Below are some records. Print exactly the lines between the one holding "Give it a try!" and the one holding "Also changed, not shown: other", inclusive, and nothing else.
□ □ □
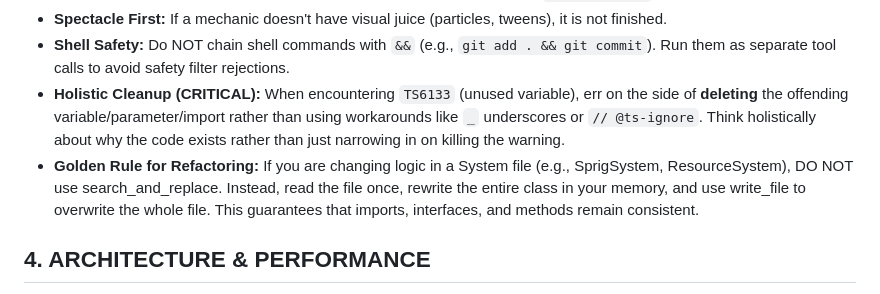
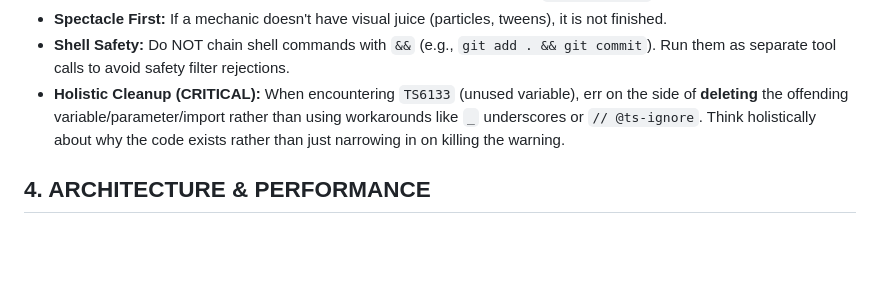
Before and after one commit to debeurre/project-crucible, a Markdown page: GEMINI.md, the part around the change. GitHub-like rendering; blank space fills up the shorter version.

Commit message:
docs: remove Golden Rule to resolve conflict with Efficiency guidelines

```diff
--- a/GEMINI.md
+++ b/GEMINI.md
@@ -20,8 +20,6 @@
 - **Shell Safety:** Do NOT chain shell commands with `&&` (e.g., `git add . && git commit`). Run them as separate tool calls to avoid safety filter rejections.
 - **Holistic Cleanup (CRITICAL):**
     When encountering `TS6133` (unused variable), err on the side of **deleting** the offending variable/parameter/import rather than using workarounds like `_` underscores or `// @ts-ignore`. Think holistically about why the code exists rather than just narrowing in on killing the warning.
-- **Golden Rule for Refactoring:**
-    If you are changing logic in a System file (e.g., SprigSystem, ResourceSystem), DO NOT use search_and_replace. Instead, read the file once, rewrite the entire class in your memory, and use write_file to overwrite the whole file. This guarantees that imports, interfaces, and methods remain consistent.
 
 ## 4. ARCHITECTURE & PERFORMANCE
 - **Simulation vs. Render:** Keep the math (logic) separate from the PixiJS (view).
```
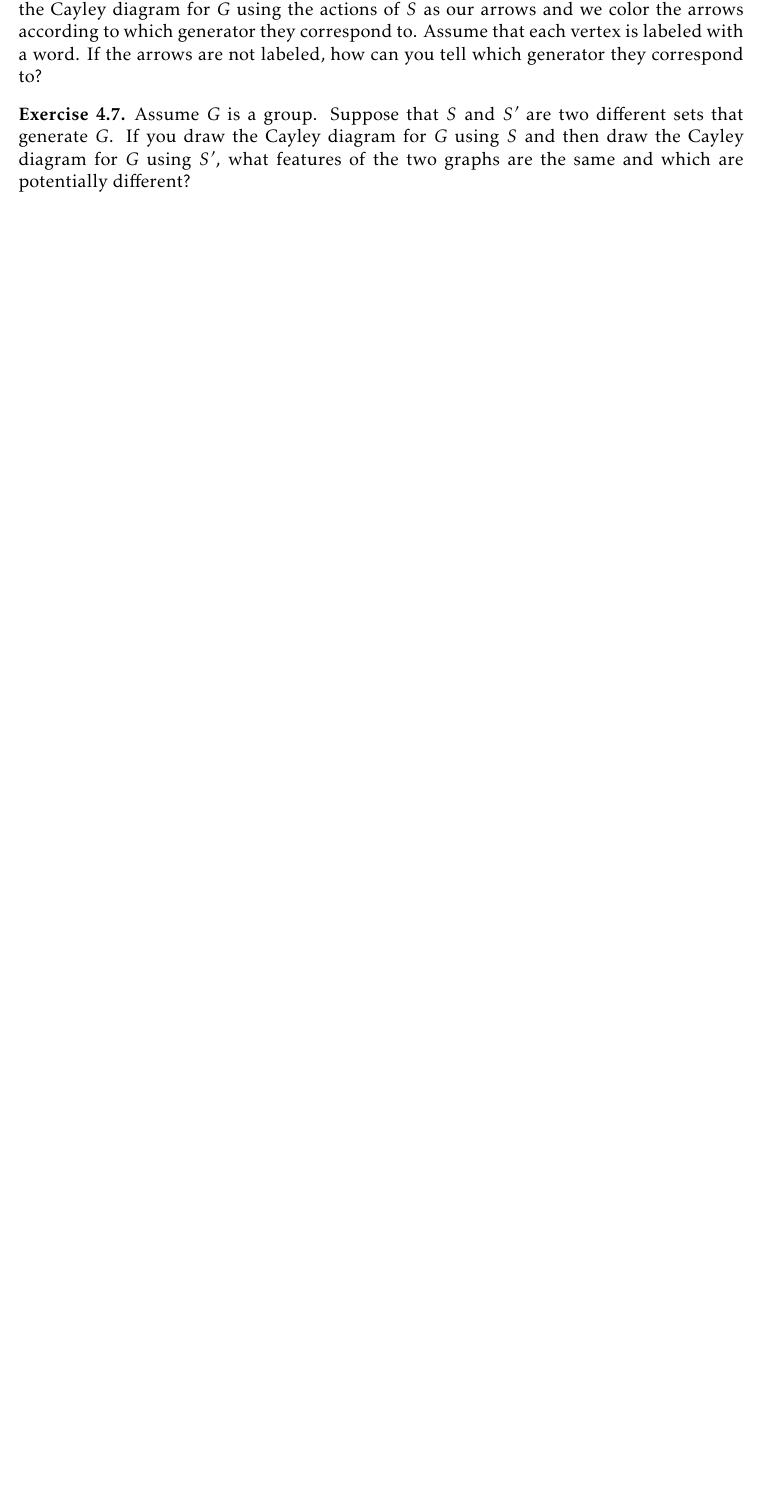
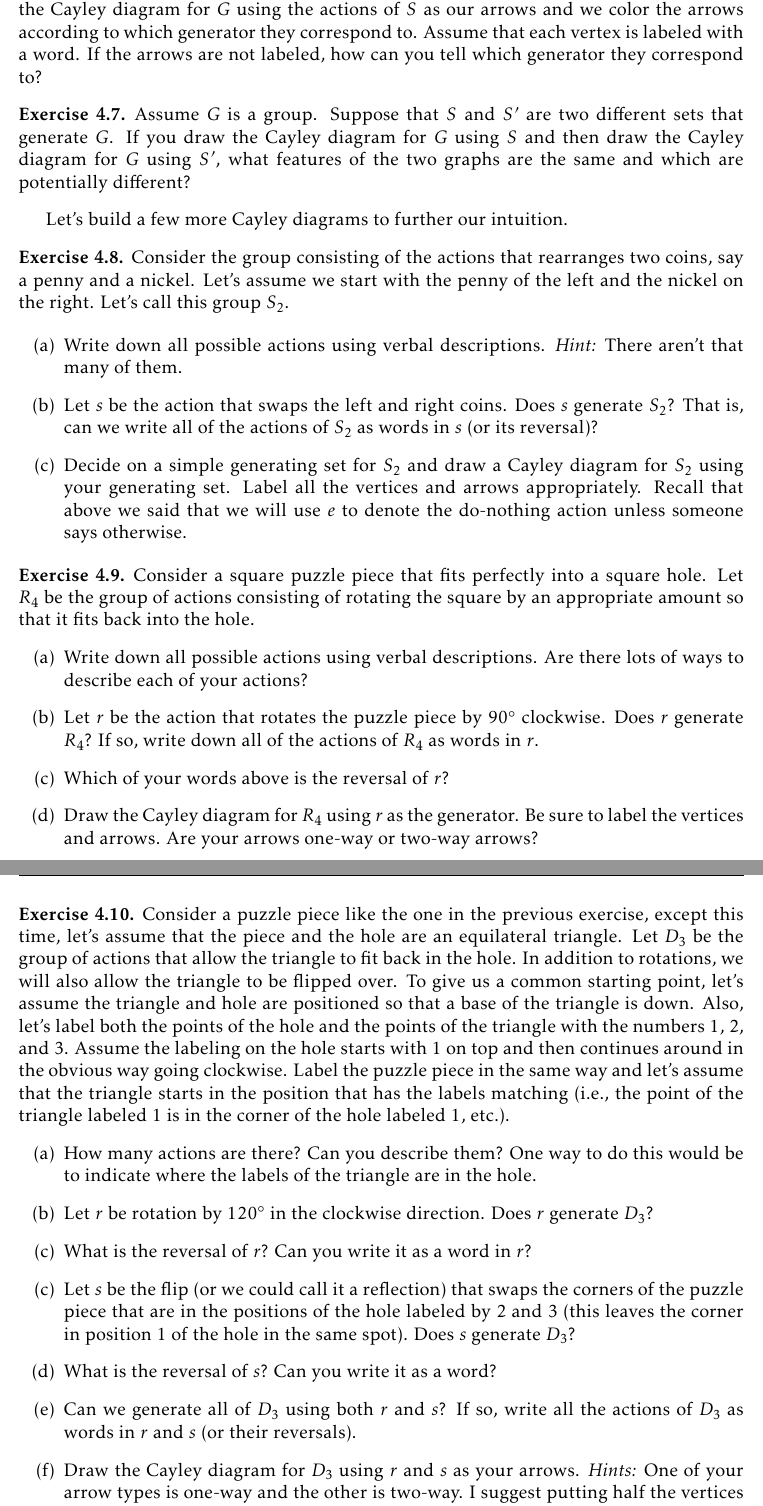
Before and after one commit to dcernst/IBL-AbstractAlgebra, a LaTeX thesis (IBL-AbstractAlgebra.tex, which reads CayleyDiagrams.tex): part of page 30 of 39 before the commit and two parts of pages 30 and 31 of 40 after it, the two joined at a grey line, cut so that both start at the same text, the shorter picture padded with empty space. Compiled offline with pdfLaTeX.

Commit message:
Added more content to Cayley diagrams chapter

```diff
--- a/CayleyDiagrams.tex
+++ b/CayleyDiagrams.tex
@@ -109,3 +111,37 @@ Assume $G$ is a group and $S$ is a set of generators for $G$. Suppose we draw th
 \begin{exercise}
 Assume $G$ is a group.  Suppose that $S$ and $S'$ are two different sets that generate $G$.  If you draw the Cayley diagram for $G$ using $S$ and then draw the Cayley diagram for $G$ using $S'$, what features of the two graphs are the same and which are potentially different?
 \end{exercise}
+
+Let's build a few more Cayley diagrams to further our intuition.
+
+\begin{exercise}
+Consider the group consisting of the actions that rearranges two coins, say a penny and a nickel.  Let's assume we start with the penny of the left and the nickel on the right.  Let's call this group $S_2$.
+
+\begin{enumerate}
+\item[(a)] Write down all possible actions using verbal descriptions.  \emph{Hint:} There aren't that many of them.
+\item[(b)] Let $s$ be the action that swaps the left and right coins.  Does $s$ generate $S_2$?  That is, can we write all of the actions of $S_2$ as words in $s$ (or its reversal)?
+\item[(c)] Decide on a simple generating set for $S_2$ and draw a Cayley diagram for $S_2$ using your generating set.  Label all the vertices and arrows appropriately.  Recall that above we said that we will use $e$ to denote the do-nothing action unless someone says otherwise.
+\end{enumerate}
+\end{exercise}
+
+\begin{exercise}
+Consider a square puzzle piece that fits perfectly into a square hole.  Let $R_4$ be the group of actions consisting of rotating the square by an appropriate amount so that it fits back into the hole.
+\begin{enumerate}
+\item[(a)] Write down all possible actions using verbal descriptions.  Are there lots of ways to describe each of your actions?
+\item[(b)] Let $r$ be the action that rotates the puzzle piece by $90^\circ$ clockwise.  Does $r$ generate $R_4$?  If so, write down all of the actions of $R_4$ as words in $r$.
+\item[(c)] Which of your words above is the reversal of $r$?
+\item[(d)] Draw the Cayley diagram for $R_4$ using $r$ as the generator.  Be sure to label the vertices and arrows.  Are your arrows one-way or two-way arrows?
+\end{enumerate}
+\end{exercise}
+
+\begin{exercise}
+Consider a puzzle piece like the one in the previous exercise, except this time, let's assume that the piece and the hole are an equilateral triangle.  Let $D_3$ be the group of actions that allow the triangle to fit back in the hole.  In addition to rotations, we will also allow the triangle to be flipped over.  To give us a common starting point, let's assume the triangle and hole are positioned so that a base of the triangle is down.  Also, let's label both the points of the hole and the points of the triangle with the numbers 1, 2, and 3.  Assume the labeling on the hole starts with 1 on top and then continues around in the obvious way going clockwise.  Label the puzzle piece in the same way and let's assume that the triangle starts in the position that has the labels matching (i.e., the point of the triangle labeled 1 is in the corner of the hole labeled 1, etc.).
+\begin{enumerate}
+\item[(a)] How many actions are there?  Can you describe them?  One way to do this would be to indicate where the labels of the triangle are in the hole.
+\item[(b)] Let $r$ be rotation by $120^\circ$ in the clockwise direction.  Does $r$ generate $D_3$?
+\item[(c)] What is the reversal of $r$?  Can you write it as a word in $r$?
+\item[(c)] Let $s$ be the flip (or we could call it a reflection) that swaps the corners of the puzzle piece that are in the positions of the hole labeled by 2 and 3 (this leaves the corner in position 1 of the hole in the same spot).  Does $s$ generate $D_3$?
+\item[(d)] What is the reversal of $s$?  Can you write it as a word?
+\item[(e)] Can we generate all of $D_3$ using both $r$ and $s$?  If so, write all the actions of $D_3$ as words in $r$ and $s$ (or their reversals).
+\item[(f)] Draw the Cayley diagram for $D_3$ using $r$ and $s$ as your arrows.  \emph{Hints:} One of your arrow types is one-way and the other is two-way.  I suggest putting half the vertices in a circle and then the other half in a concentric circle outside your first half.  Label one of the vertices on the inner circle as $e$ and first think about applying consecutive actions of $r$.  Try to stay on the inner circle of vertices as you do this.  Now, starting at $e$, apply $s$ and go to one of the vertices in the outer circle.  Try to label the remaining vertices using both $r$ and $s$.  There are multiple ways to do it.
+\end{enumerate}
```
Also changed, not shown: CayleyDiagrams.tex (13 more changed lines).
□ □ □
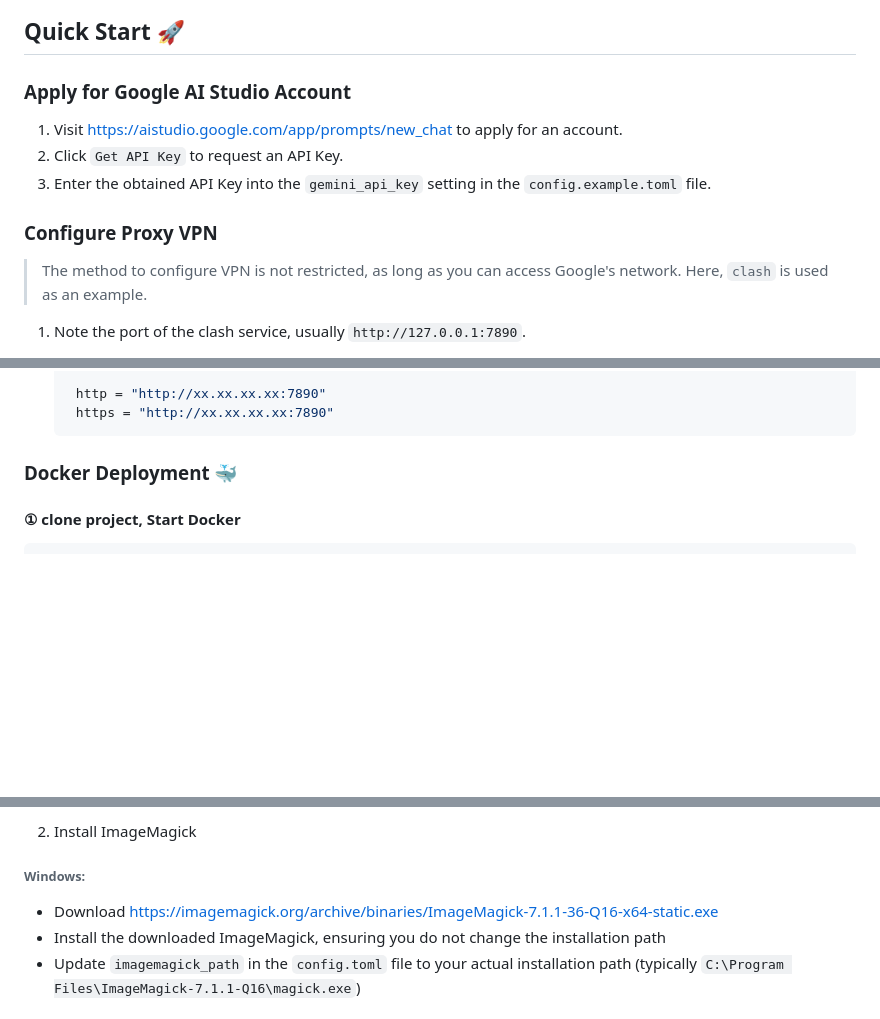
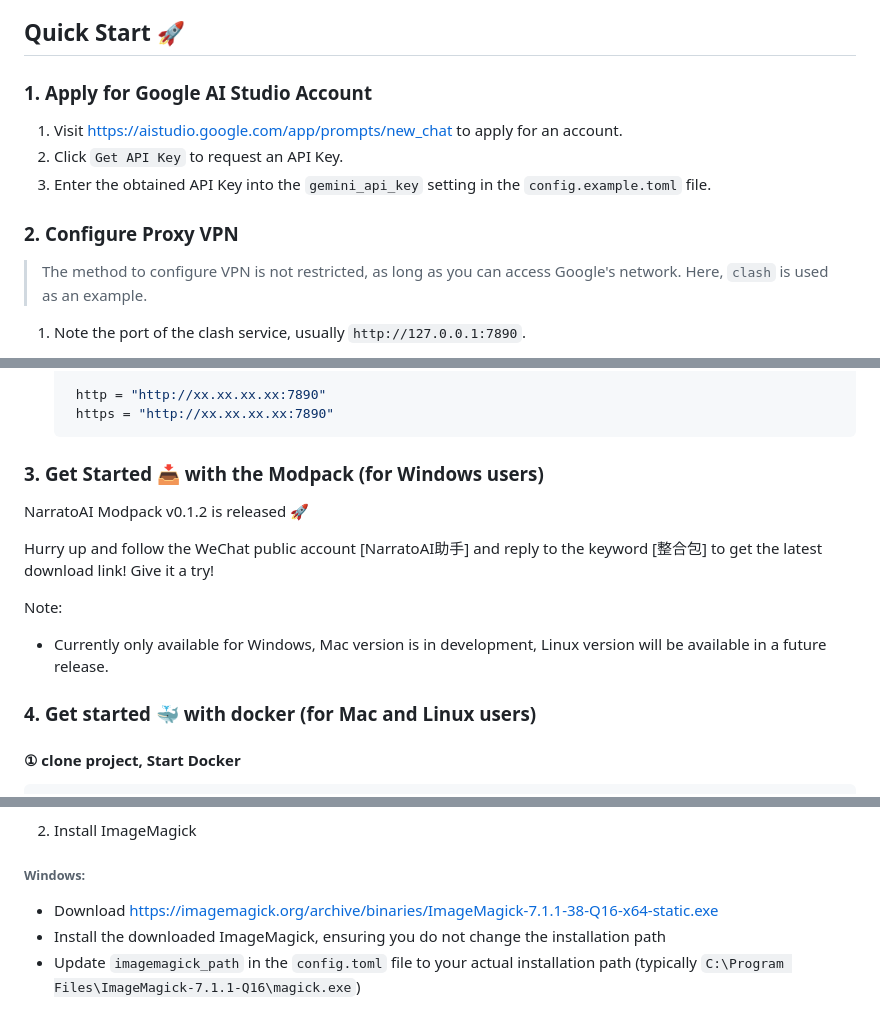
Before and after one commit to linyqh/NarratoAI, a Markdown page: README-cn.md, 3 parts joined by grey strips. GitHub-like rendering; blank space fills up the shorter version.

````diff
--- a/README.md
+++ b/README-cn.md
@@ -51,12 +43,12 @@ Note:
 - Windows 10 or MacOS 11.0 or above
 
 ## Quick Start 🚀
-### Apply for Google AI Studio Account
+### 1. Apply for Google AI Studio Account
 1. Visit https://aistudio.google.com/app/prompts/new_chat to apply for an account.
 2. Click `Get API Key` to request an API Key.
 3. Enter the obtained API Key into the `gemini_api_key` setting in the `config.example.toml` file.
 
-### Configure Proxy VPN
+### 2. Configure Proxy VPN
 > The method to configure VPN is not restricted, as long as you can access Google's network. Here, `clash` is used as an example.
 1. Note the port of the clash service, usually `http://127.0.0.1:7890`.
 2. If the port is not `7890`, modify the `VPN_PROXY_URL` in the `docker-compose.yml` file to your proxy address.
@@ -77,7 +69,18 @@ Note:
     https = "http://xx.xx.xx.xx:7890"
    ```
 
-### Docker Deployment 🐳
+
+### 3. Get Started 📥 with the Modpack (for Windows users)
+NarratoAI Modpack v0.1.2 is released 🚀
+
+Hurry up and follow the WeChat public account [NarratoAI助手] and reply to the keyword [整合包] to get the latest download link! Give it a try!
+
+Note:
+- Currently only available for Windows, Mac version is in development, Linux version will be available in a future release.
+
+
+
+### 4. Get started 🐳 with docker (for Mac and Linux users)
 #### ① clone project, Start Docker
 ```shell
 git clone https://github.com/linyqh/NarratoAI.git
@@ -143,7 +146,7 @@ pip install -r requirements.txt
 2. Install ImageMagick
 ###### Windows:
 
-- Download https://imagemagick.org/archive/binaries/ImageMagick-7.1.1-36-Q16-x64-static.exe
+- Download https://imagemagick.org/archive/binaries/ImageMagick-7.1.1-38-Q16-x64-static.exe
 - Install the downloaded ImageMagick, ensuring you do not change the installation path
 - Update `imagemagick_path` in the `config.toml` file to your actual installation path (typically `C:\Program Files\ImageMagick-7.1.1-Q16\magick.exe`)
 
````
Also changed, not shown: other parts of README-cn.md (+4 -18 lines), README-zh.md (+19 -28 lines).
□ □ □
**Output of the task**
+Hurry up and follow the WeChat public account [NarratoAI助手] and reply to the keyword [整合包] to get the latest download link! Give it a try!
+
+Note:
+- Currently only available for Windows, Mac version is in development, Linux version will be available in a future release.
+
+
+
+### 4. Get started 🐳 with docker (for Mac and Linux users)
 #### ① clone project, Start Docker
 ```shell
 git clone https://github.com/linyqh/NarratoAI.git
@@ -143,7 +146,7 @@ pip install -r requirements.txt
 2. Install ImageMagick
 ###### Windows:
 
-- Download https://imagemagick.org/archive/binaries/ImageMagick-7.1.1-36-Q16-x64-static.exe
+- Download https://imagemagick.org/archive/binaries/ImageMagick-7.1.1-38-Q16-x64-static.exe
 - Install the downloaded ImageMagick, ensuring you do not change the installation path
 - Update `imagemagick_path` in the `config.toml` file to your actual installation path (typically `C:\Program Files\ImageMagick-7.1.1-Q16\magick.exe`)
 
````
Also changed, not shown: other parts of README-cn.md (+4 -18 lines), README-zh.md (+19 -28 lines).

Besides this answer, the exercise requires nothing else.